Although the Defense Federal Acquisition Regulation Supplement (DFARS) has undergone yet another revision, proponents of authorized distribution say that the measure still does not go far enough to protect the electronics industry from counterfeit components.
The Electronics Components Industry Association, which represents electronics distributors and their suppliers, commented in December on the most recent revision to DFARS Case 2014-D005. In effect, the ECIA said definitions pertaining to distribution and common supply chain practices are still unclear.
To address the deficits in the wording of the DFARS ruling, ECIA’s December comments focus on “[…] five specific areas: (1) Authorized dealer; (2) Trusted supplier; (3) Policy; (4) Traceability; (5) Flow down requirements.” The issues at stake, as Robin Gray, COO and general counsel for ECIA offered:
ECIA believes that the most effective method for avoiding counterfeit electronic parts is to purchase these parts from the original manufacturer and their authorized distributors, and authorized aftermarket distributors and manufacturers. […] Consequently, ECIA recommends, in keeping with its […] recommendations, that the proposed DFARS be amended to reflect the “safe harbor” of buying from “legally authorized sources” and that the processes/procedures for detecting and avoiding counterfeit electronic parts only be used for acquisitions from unauthorized sources (i.e., sources other than “legally authorized sources”).

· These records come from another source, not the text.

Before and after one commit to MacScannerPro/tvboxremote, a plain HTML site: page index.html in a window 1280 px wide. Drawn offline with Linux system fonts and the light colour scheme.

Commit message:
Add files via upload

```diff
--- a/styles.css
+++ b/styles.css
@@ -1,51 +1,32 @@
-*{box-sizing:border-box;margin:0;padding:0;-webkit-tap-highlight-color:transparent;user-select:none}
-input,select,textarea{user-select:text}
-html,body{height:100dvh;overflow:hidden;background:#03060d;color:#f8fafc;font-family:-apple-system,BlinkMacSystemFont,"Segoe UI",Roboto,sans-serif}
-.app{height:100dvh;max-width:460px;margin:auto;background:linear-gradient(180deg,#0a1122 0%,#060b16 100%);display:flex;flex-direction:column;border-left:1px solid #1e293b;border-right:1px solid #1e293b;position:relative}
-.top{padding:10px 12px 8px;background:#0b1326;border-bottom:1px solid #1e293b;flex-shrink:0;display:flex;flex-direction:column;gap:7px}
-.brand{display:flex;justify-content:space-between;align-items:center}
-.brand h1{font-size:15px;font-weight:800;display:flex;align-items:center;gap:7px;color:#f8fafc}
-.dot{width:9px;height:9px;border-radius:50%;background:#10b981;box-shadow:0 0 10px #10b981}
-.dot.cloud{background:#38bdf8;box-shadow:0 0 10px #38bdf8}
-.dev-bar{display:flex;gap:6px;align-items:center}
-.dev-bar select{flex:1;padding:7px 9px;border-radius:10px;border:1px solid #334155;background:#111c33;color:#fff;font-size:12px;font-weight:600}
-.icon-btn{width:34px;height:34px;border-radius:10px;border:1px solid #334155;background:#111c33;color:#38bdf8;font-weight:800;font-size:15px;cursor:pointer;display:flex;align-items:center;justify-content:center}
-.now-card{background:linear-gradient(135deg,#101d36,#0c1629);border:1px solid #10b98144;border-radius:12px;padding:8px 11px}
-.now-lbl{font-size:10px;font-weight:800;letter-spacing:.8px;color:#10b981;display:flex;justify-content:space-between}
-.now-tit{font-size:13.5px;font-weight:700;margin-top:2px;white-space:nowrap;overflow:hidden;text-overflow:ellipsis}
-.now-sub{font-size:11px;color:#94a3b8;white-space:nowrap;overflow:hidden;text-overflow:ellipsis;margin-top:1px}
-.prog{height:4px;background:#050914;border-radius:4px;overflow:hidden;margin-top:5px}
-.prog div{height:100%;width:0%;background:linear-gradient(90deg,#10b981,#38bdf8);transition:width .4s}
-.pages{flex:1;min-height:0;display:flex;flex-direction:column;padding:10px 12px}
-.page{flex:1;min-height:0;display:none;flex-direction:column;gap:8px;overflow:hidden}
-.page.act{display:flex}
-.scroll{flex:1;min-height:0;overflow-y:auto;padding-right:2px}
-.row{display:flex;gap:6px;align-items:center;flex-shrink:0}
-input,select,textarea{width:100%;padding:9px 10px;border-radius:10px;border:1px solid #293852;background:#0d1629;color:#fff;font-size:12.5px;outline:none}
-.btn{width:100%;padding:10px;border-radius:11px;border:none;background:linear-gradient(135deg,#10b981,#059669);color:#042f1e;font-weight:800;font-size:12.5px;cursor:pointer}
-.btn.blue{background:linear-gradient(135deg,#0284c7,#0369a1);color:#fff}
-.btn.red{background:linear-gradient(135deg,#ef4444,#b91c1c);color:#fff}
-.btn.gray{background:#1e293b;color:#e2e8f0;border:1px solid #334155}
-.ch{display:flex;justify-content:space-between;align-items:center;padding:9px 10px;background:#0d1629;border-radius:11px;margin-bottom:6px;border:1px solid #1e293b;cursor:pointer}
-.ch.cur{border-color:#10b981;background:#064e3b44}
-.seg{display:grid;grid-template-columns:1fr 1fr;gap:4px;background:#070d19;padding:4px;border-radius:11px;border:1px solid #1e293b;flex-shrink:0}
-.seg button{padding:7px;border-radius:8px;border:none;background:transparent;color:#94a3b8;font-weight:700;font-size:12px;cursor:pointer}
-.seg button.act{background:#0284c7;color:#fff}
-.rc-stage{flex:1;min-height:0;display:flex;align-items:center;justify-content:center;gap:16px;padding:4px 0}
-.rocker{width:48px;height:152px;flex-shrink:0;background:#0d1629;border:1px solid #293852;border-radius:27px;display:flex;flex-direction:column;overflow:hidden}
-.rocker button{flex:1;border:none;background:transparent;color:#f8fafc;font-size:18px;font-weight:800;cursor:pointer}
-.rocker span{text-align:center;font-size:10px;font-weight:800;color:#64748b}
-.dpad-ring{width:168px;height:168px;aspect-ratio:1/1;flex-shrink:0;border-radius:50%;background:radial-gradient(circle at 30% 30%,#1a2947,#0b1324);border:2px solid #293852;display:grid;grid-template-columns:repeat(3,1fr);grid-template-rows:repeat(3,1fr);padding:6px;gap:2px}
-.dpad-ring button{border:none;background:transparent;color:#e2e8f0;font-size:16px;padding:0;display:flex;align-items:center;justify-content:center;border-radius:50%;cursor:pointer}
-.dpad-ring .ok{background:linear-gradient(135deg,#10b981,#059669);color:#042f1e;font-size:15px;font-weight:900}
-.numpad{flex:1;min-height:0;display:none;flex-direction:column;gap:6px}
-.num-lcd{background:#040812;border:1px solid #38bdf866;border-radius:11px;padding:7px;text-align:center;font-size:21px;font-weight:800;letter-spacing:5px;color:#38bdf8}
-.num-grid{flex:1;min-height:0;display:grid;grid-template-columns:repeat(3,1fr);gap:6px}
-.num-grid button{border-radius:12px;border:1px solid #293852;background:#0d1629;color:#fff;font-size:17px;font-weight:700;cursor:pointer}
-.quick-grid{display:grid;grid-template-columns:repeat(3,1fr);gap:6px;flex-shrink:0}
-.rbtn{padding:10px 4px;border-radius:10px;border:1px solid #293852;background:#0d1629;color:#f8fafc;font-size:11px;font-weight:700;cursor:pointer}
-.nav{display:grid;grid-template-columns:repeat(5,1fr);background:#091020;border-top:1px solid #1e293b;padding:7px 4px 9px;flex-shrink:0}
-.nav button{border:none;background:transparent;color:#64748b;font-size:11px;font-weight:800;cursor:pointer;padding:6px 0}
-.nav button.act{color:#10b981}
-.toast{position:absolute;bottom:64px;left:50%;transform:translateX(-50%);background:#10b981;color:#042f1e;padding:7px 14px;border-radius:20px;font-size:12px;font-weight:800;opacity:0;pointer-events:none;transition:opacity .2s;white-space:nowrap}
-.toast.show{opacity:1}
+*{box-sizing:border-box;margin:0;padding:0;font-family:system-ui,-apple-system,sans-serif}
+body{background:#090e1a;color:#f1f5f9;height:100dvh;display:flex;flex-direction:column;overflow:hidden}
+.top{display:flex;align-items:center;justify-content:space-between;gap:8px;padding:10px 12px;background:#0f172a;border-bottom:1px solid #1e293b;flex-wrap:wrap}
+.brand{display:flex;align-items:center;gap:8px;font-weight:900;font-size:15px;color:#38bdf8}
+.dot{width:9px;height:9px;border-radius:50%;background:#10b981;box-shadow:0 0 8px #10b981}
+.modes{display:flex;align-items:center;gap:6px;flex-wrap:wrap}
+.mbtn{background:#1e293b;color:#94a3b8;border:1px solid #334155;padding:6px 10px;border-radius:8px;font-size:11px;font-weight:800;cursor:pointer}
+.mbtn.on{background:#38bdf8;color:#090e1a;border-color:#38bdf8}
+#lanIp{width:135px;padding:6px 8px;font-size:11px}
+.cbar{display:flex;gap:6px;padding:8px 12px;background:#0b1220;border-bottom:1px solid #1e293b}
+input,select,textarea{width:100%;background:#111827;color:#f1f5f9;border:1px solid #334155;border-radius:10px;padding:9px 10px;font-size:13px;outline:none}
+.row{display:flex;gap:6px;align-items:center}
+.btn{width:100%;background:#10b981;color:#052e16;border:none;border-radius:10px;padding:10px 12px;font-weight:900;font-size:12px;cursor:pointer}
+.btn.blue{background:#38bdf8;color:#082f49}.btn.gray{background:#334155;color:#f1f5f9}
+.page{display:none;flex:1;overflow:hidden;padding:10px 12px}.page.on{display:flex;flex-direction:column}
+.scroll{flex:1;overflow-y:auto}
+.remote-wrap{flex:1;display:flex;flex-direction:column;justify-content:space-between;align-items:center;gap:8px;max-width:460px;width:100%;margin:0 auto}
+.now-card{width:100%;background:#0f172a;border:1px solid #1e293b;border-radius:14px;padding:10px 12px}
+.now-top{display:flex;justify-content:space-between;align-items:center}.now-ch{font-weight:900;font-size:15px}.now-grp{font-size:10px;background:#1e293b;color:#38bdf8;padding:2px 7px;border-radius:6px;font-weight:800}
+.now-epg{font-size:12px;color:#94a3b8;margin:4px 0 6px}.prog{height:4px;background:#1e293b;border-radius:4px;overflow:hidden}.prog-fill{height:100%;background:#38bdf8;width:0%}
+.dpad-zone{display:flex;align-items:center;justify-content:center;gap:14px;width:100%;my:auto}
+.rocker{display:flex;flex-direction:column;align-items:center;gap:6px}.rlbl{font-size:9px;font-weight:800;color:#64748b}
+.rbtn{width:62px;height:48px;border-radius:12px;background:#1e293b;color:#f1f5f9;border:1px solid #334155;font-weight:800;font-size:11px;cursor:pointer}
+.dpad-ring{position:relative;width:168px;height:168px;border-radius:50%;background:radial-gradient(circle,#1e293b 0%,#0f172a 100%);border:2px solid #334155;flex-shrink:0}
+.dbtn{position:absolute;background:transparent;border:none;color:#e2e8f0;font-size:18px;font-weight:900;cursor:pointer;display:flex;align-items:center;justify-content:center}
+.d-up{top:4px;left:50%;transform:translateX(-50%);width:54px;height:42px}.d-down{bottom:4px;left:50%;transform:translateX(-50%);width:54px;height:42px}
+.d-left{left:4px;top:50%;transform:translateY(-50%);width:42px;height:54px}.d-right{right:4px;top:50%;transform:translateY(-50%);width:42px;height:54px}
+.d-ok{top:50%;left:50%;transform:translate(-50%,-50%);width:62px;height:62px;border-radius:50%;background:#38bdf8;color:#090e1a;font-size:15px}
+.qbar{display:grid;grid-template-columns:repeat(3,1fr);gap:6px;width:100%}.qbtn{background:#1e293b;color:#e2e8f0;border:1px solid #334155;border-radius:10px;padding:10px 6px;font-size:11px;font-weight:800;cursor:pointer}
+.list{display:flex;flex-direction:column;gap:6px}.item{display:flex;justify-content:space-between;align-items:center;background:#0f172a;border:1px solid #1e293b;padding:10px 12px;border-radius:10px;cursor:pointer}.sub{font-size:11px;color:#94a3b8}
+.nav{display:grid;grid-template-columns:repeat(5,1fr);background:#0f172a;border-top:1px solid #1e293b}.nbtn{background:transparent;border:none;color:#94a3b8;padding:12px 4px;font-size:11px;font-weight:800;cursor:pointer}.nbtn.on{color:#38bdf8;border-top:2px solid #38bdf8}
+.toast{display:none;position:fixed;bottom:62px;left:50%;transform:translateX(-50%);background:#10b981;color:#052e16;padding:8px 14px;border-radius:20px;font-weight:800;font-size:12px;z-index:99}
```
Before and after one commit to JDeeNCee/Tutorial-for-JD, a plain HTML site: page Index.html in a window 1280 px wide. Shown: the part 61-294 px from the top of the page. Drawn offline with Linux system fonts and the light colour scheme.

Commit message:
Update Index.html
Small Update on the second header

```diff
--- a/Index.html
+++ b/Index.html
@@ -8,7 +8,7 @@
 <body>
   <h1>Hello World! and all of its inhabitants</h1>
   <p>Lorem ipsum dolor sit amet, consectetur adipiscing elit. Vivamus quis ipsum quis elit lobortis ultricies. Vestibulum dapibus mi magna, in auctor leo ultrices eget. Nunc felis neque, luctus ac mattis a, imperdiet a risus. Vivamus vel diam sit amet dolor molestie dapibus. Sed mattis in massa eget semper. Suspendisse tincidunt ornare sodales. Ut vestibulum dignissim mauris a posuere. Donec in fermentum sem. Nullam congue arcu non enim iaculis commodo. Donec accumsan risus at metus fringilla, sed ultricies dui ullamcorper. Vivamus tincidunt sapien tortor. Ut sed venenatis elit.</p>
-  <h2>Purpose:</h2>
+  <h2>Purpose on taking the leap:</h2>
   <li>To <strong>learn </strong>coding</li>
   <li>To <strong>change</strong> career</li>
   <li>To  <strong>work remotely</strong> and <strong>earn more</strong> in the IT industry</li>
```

ECIA and other industry organizations have said there must be a clear and direct relationship between DFARS rulings’ terminology and the industry’s actual supply chain operations, definitions, critical terminology distinctions, and best in class anti-counterfeit methodologies. By aligning the legal processes and procedures with actual supply chain processes and terminology, the end goal to further assist DoD in their efforts to “[…] preserve the integrity of the electronic component supply chain” has a greater likelihood of impact and of success.
Each of ECIA’s points can be understood as narrowing the scope of the existing terminology DFARS (continues) to employ. In the ECIA open letter, the discussion and suggestions enter into the nuances between “authorized dealer” (DFARS) versus “authorized distributor” (ECIA); what “trusted” and “trustworthy” mean, and how, as Gray added, “‘trusted’ and ‘trustworthy’ do not equate to authenticity or performance.” The points pertaining to policy and traceability relate directly to the issues of procurement, from the issues of what constitutes exhaustive sourcing and searches (related directly to the issues of who is a “trusted supplier” and what is “currently available stock” versus “parts that are not in production”). The ECIA requests refinement in these critical points because the use of terms informs the processes for sourcing and the requirements/responsibilities placed on contractors when sourcing.
However, the nuances of “dealer” (DFARS) versus the ECIA and industry term “distributor” need to be aligned. Similarly, tightening the use of the terms “trusted” and “trustworthy” to name sourcing partners who are “authorized distributors” is critical and must have a more narrow scope, according to ECIA. As Gray summarized the ECIA position:
ECIA believes that the most effective method for avoiding counterfeit electronic parts is to purchase these parts from the original manufacturer and their authorized distributors, and authorized aftermarket distributors and manufacturers (.e., “legally authorized sources”). Purchasing from any other source significantly increases the likelihood of acquiring counterfeit parts. Consequently, ECIA recommends […] that the proposed DFARS be amended to reflect the “safe harbor” of buying from “legally authorized sources” and that the processes/procedures for detecting and avoiding counterfeit electronic parts only be used for acquisitions from unauthorized sources (i.e., sources other than “legally authorized sources”).
Finally, revisions to the Flow Down requirements present a slight departure in the ECIA’s discussion. The contention pertains to the additional and arguably unnecessary costs for “component manufacturers” (OCMs) to provide flow down requirements on the parts they manufacture. Clearly, this is a logical argument and speaks to the issue of how the semiconductor and electronics supply chain operates currently. As component makers are the source of the parts, the requirement adds cost and time to the entire supply chain at a point in the chain where counterfeiting is least likely to have occurred, namely at the point of manufacturing.
Certainly, both DFARS and ECIA have as their focus the continuous improvement and safeguarding of the semiconductor and electronics supply chain, particularly for critical DoD component sourcing. How this goal is to be realized and the formulaic rules encoded that will set the supply chain’s processes and procedures, along with the significant recourse for those who do not abide are still being debated. Accurate nomenclature is not simply another inter-organizational thumb-wrestling match, there are real ramifications and lives are at stake should substandard and/or counterfeit parts not be curbed from entering DoD part acquisition.
In sum, as ECIA argues, there is great value in tightening the sourcing rules for DoD procurement of electronic components, however, there must be alignment with the positive and successful processes, procedures, and hence, terminology, existing in the actual semiconductor and electronics supply chain today. ECIA stands by the hierarchy of sourcing in naming “legally authorized sources” (OEM, OCM and their authorized distributors) as the primary source and “trusted supplier.”